Words nearby put-on
Example sentences from the Web for put-on
Her voice, in essence, sounds like a put-on version of a particularly technical rapper from the American South.Stop Being So Surprised By the Rise of Iggy Azalea|Kevin Fallon|May 30, 2014|DAILY BEAST
The first thing to know about King's personality is that it isn't a put-on for Fox News.
This was evidently no put-on apology for the occasion, and Wyndham, as he spoke, looked as penitent as his words.The Willoughby Captains|Talbot Baines Reed
And since her niece had come to live with her, this put-on sternness had increased.The Carved Lions|Mrs. Molesworth
"She's only china, and her hair's a put-on wig," said Agatha, with tears in her eyes.A Christmas Posy|Mary Louisa Stewart Molesworth
British Dictionary definitions for put-on
verb (tr, mainly adverb)
- to connect (a person) by telephone
- slang to mock or tease
noun put-on slang, mainly US and Canadian
Idioms and Phrases with put-on
Clothe oneself with, as in I put on my socks. [Mid-1400s]
Apply, activate, as in He put on the brakes. [Mid-1700s]
Assume affectedly, pretend to, as in He put on a British accent. This idiom is sometimes put as put it on, as in He's not really asleep; he's putting it on. [Late 1600s; late 1800s]
put someone on. Tease or mislead another, as in I don't believe you! You're putting me on. [Slang; mid-1900s]

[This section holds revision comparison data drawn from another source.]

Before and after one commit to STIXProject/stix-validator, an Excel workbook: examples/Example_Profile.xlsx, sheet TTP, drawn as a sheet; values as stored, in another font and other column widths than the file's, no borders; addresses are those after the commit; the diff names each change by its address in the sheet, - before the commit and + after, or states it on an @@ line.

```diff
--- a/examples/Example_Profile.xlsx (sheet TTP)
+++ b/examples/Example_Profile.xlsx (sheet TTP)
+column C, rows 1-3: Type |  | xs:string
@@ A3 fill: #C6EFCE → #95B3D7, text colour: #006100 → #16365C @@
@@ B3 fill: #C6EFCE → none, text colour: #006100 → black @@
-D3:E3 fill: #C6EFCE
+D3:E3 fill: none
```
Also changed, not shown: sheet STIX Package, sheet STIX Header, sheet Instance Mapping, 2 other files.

Add to, gain, as in Please put this on our bill, or I've put on some weight.
Cause to be performed, produce, as in I hear they're putting on Shakespeare this summer. [Late 1800s]